§ PROBLEM DETAILS
Repeat the data in full and exactly. Leave the pictures out.

§ DATA SHOWN
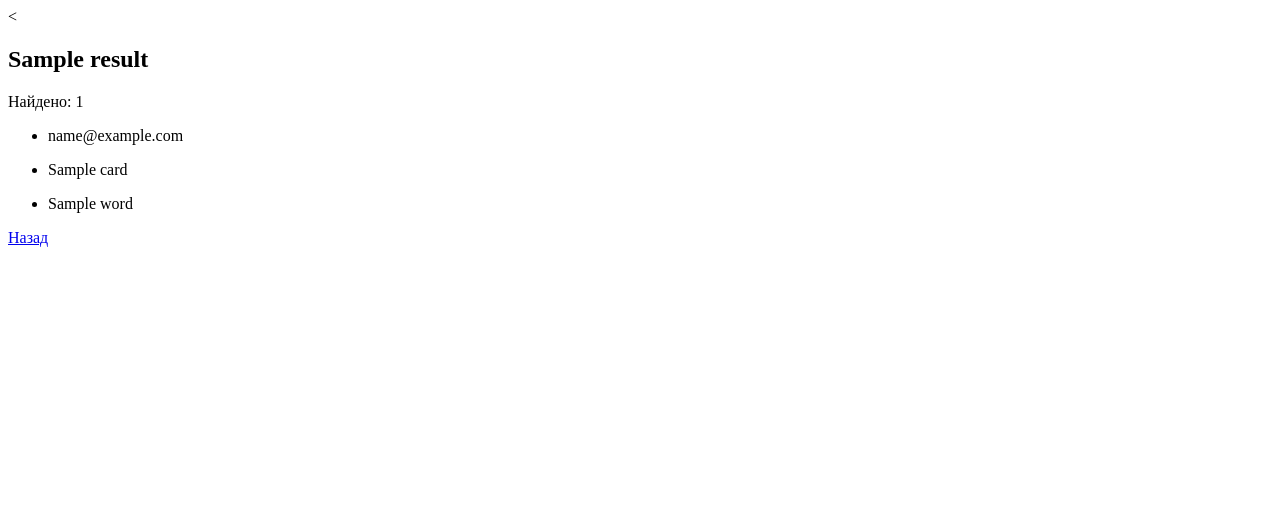
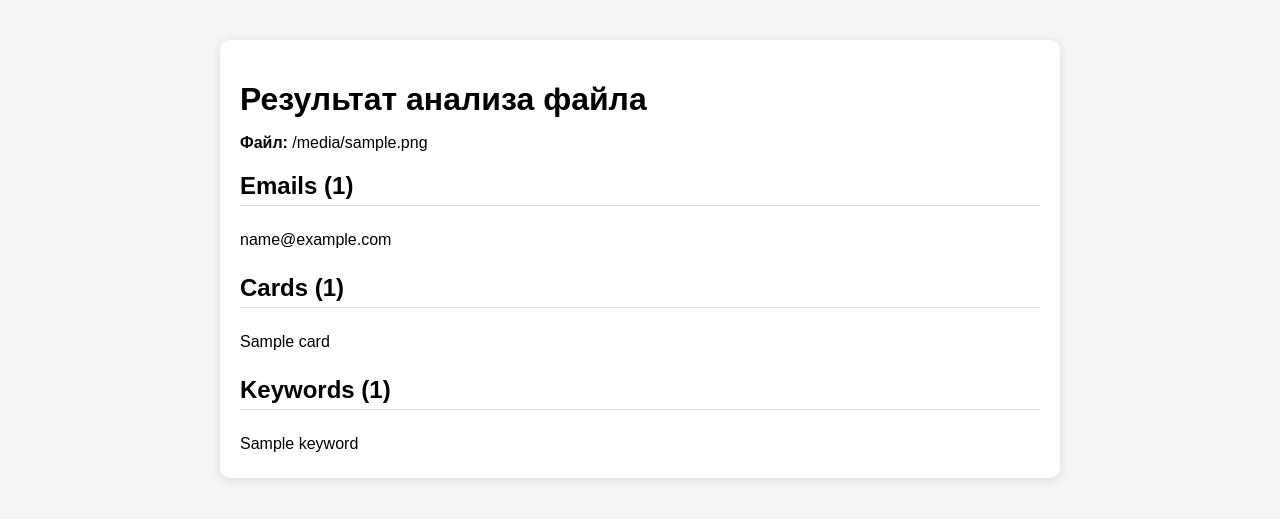
Before and after one commit to Olesyaa-d/practika, a Flask app: template templates/result.html in a window 1280 px wide. Shown: the top 519 px of the page. Run offline with Flask 3, Linux system fonts and the light colour scheme; the template is opened without the code that fills it: most values are stand-ins (such as "Sample title", 1, 10 or a date in 2020).

Commit message:
fix conection pipeline with scanners

```diff
--- a/app.py
+++ b/app.py
@@ -18,12 +18,15 @@ os.makedirs(UPLOAD_FOLDER, exist_ok=True)
 
 app.config["UPLOAD_FOLDER"] = UPLOAD_FOLDER
 
+# DB (SQLite)
+import os as _os
 
-# абсолютный путь к базе (ВАЖНО, чтобы не было sqlite error)
-basedir = os.path.abspath(os.path.dirname(__file__))
+basedir = _os.path.abspath(_os.path.dirname(__file__))
+
 app.config["SQLALCHEMY_DATABASE_URI"] = (
-    "sqlite:///" + os.path.join(basedir, "database", "app.db")
+    "sqlite:///" + _os.path.join(basedir, "database", "app.db")
 )
+
 app.config["SQLALCHEMY_TRACK_MODIFICATIONS"] = False
 
 
@@ -32,6 +35,15 @@ migrate = Migrate(app, db)
 
 
 pipeline = ScannerPipeline()
+
+from scanner.scanners.email_scanner import EmailScanner
+from scanner.scanners.card_scanner import CardScanner
+from scanner.scanners.keyword_scanner import KeywordScanner
+
+pipeline.add_scanner(EmailScanner())
+pipeline.add_scanner(CardScanner())
+pipeline.add_scanner(KeywordScanner())
+
 scanner = FileScanner(pipeline)
 
 
@@ -48,7 +60,10 @@ def scan_file():
     if not uploaded_file or uploaded_file.filename == "":
         return "Файл не выбран"
 
-    file_path = os.path.join(app.config["UPLOAD_FOLDER"], uploaded_file.filename)
+    file_path = os.path.join(
+        app.config["UPLOAD_FOLDER"],
+        uploaded_file.filename
+    )
 
     uploaded_file.save(file_path)
 
@@ -56,7 +71,8 @@ def scan_file():
     with open(file_path, "r", encoding="utf-8", errors="ignore") as f:
         file_text = f.read()
 
-    # сохраняем Document
+
+    # сохраняем документ
     document = Document(
         text=file_text,
         type=uploaded_file.filename.split(".")[-1]
@@ -65,15 +81,33 @@ def scan_file():
     db.session.add(document)
     db.session.commit()
 
-    # запускаем scanner
+    # запускаем pipeline (ВАЖНО: теперь это список объектов)
     results = scanner.scan_file(file_path)
 
-    # сохраняем ScanResult
+    emails = []
+    cards = []
+    keywords = []
+
+    for r in results:
+
+        # email result
+        if hasattr(r, "emails"):
+            emails.extend(getattr(r, "emails", []))
+
+        # card result
+        if hasattr(r, "cards"):
+            cards.extend(getattr(r, "cards", []))
+
+        # keyword result
+        if hasattr(r, "keywords"):
+            keywords.extend(getattr(r, "keywords", []))
+
+
     scan_result = ScanResult(
         document_id=document.id,
-        emails=",".join(results.get("emails", [])),
-        cards=",".join(results.get("cards", [])),
-        keywords=",".join(results.get("keywords", []))
+        emails=",".join(emails),
+        cards=",".join(cards),
+        keywords=",".join(keywords)
     )
 
     db.session.add(scan_result)
@@ -81,7 +115,9 @@ def scan_file():
 
     return render_template(
         "result.html",
-        results=results,
+        emails=emails,
+        cards=cards,
+        keywords=keywords,
         filename=uploaded_file.filename
     )
 
--- a/scanner/scanners/email_scanner.py
+++ b/scanner/scanners/email_scanner.py
@@ -14,12 +14,16 @@ class EmailScanner(BaseScanner):
 
     def scan(self, text):
 
+        print("EMAIL SCANNER RUNNING")
+
+        text = text.strip()
+
         emails = re.findall(
             self.EMAIL_PATTERN,
             text
         )
 
-        emails = list(set(emails))
+        emails = list(set(email.lower() for email in emails))
 
         return EmailResult(
             scanner_name="email_scanner",
--- a/templates/result.html
+++ b/templates/result.html
@@ -1,33 +1,87 @@
-<{% for result in results %}
+<!DOCTYPE html>
+<html lang="ru">
+<head>
+    <meta charset="UTF-8">
+    <title>Результат анализа</title>
+    <style>
+        body {
+            font-family: Arial, sans-serif;
+            margin: 40px;
+            background: #f5f5f5;
+        }
 
-    <h2>{{ result.scanner_name }}</h2>
+        .container {
+            background: white;
+            padding: 20px;
+            border-radius: 10px;
+            max-width: 800px;
+            margin: auto;
+            box-shadow: 0 2px 10px rgba(0,0,0,0.1);
+        }
 
-    <p>Найдено: {{ result.count }}</p>
+        h1 {
+            margin-bottom: 10px;
+        }
 
-    {% if result.emails is defined %}
-        <ul>
-        {% for email in result.emails %}
-            <li>{{ email }}</li>
+        h2 {
+            margin-top: 20px;
+            border-bottom: 1px solid #ddd;
+            padding-bottom: 5px;
+        }
+
+        .item {
+            padding: 5px 0;
+        }
+
+        .empty {
+            color: gray;
+            font-style: italic;
+        }
+    </style>
+</head>
+
+<body>
+
+<div class="container">
+
+    <h1>Результат анализа файла</h1>
+
+    <p><b>Файл:</b> {{ filename }}</p>
+
+    <!-- EMAILS -->
+    <h2>Emails ({{ emails|length }})</h2>
+
+    {% if emails %}
+        {% for email in emails %}
+            <div class="item">{{ email }}</div>
         {% endfor %}
-        </ul>
+    {% else %}
+        <div class="empty">Не найдено</div>
     {% endif %}
 
-    {% if result.cards is defined %}
-        <ul>
-        {% for card in result.cards %}
-            <li>{{ card }}</li>
+    <!-- CARDS -->
+    <h2>Cards ({{ cards|length }})</h2>
+
+    {% if cards %}
+        {% for card in cards %}
+            <div class="item">{{ card }}</div>
         {% endfor %}
-        </ul>
+    {% else %}
+        <div class="empty">Не найдено</div>
     {% endif %}
 
-    {% if result.keywords is defined %}
-        <ul>
-        {% for word in result.keywords %}
-            <li>{{ word }}</li>
+    <!-- KEYWORDS -->
+    <h2>Keywords ({{ keywords|length }})</h2>
+
+    {% if keywords %}
+        {% for keyword in keywords %}
+            <div class="item">{{ keyword }}</div>
         {% endfor %}
-        </ul>
+    {% else %}
+        <div class="empty">Не найдено</div>
     {% endif %}
 
-{% endfor %}
+</div>
 
-<a href="/">Назад</a>
+</body>
+</html>
```
Also changed, not shown: scanner/pipeline/scanner_pipeline.py (+21 -13 lines).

§ WRITTEN SOLUTION
Before and after one commit to Olesyaa-d/practika, a Flask app: template templates/result.html in a window 1280 px wide. Shown: the top 519 px of the page. Run offline with Flask 3, Linux system fonts and the light colour scheme; the template is opened without the code that fills it: most values are stand-ins (such as "Sample title", 1, 10 or a date in 2020).

Commit message:
fix conection pipeline with scanners

```diff
--- a/app.py
+++ b/app.py
@@ -18,12 +18,15 @@ os.makedirs(UPLOAD_FOLDER, exist_ok=True)
 
 app.config["UPLOAD_FOLDER"] = UPLOAD_FOLDER
 
+# DB (SQLite)
+import os as _os
 
-# абсолютный путь к базе (ВАЖНО, чтобы не было sqlite error)
-basedir = os.path.abspath(os.path.dirname(__file__))
+basedir = _os.path.abspath(_os.path.dirname(__file__))
+
 app.config["SQLALCHEMY_DATABASE_URI"] = (
-    "sqlite:///" + os.path.join(basedir, "database", "app.db")
+    "sqlite:///" + _os.path.join(basedir, "database", "app.db")
 )
+
 app.config["SQLALCHEMY_TRACK_MODIFICATIONS"] = False
 
 
@@ -32,6 +35,15 @@ migrate = Migrate(app, db)
 
 
 pipeline = ScannerPipeline()
+
+from scanner.scanners.email_scanner import EmailScanner
+from scanner.scanners.card_scanner import CardScanner
+from scanner.scanners.keyword_scanner import KeywordScanner
+
+pipeline.add_scanner(EmailScanner())
+pipeline.add_scanner(CardScanner())
+pipeline.add_scanner(KeywordScanner())
+
 scanner = FileScanner(pipeline)
 
 
@@ -48,7 +60,10 @@ def scan_file():
     if not uploaded_file or uploaded_file.filename == "":
         return "Файл не выбран"
 
-    file_path = os.path.join(app.config["UPLOAD_FOLDER"], uploaded_file.filename)
+    file_path = os.path.join(
+        app.config["UPLOAD_FOLDER"],
+        uploaded_file.filename
+    )
 
     uploaded_file.save(file_path)
 
@@ -56,7 +71,8 @@ def scan_file():
     with open(file_path, "r", encoding="utf-8", errors="ignore") as f:
         file_text = f.read()
 
-    # сохраняем Document
+
+    # сохраняем документ
     document = Document(
         text=file_text,
         type=uploaded_file.filename.split(".")[-1]
@@ -65,15 +81,33 @@ def scan_file():
     db.session.add(document)
     db.session.commit()
 
-    # запускаем scanner
+    # запускаем pipeline (ВАЖНО: теперь это список объектов)
     results = scanner.scan_file(file_path)
 
-    # сохраняем ScanResult
+    emails = []
+    cards = []
+    keywords = []
+
+    for r in results:
+
+        # email result
+        if hasattr(r, "emails"):
+            emails.extend(getattr(r, "emails", []))
+
+        # card result
+        if hasattr(r, "cards"):
+            cards.extend(getattr(r, "cards", []))
+
+        # keyword result
+        if hasattr(r, "keywords"):
+            keywords.extend(getattr(r, "keywords", []))
+
+
     scan_result = ScanResult(
         document_id=document.id,
-        emails=",".join(results.get("emails", [])),
-        cards=",".join(results.get("cards", [])),
-        keywords=",".join(results.get("keywords", []))
+        emails=",".join(emails),
+        cards=",".join(cards),
+        keywords=",".join(keywords)
     )
 
     db.session.add(scan_result)
@@ -81,7 +115,9 @@ def scan_file():
 
     return render_template(
         "result.html",
-        results=results,
+        emails=emails,
+        cards=cards,
+        keywords=keywords,
         filename=uploaded_file.filename
     )
 
--- a/scanner/scanners/email_scanner.py
+++ b/scanner/scanners/email_scanner.py
@@ -14,12 +14,16 @@ class EmailScanner(BaseScanner):
 
     def scan(self, text):
 
+        print("EMAIL SCANNER RUNNING")
+
+        text = text.strip()
+
         emails = re.findall(
             self.EMAIL_PATTERN,
             text
         )
 
-        emails = list(set(emails))
+        emails = list(set(email.lower() for email in emails))
 
         return EmailResult(
             scanner_name="email_scanner",
--- a/templates/result.html
+++ b/templates/result.html
@@ -1,33 +1,87 @@
-<{% for result in results %}
+<!DOCTYPE html>
+<html lang="ru">
+<head>
+    <meta charset="UTF-8">
+    <title>Результат анализа</title>
+    <style>
+        body {
+            font-family: Arial, sans-serif;
+            margin: 40px;
+            background: #f5f5f5;
+        }
 
-    <h2>{{ result.scanner_name }}</h2>
+        .container {
+            background: white;
+            padding: 20px;
+            border-radius: 10px;
+            max-width: 800px;
+            margin: auto;
+            box-shadow: 0 2px 10px rgba(0,0,0,0.1);
+        }
 
-    <p>Найдено: {{ result.count }}</p>
+        h1 {
+            margin-bottom: 10px;
+        }
 
-    {% if result.emails is defined %}
-        <ul>
-        {% for email in result.emails %}
-            <li>{{ email }}</li>
+        h2 {
+            margin-top: 20px;
+            border-bottom: 1px solid #ddd;
+            padding-bottom: 5px;
+        }
+
+        .item {
+            padding: 5px 0;
+        }
+
+        .empty {
+            color: gray;
+            font-style: italic;
+        }
+    </style>
+</head>
+
+<body>
+
+<div class="container">
+
+    <h1>Результат анализа файла</h1>
+
+    <p><b>Файл:</b> {{ filename }}</p>
+
+    <!-- EMAILS -->
+    <h2>Emails ({{ emails|length }})</h2>
+
+    {% if emails %}
+        {% for email in emails %}
+            <div class="item">{{ email }}</div>
         {% endfor %}
-        </ul>
+    {% else %}
+        <div class="empty">Не найдено</div>
     {% endif %}
 
-    {% if result.cards is defined %}
-        <ul>
-        {% for card in result.cards %}
-            <li>{{ card }}</li>
+    <!-- CARDS -->
+    <h2>Cards ({{ cards|length }})</h2>
+
+    {% if cards %}
+        {% for card in cards %}
+            <div class="item">{{ card }}</div>
         {% endfor %}
-        </ul>
+    {% else %}
+        <div class="empty">Не найдено</div>
     {% endif %}
 
-    {% if result.keywords is defined %}
-        <ul>
-        {% for word in result.keywords %}
-            <li>{{ word }}</li>
+    <!-- KEYWORDS -->
+    <h2>Keywords ({{ keywords|length }})</h2>
+
+    {% if keywords %}
+        {% for keyword in keywords %}
+            <div class="item">{{ keyword }}</div>
         {% endfor %}
-        </ul>
+    {% else %}
+        <div class="empty">Не найдено</div>
     {% endif %}
 
-{% endfor %}
+</div>
 
-<a href="/">Назад</a>
+</body>
+</html>
```
Also changed, not shown: scanner/pipeline/scanner_pipeline.py (+21 -13 lines).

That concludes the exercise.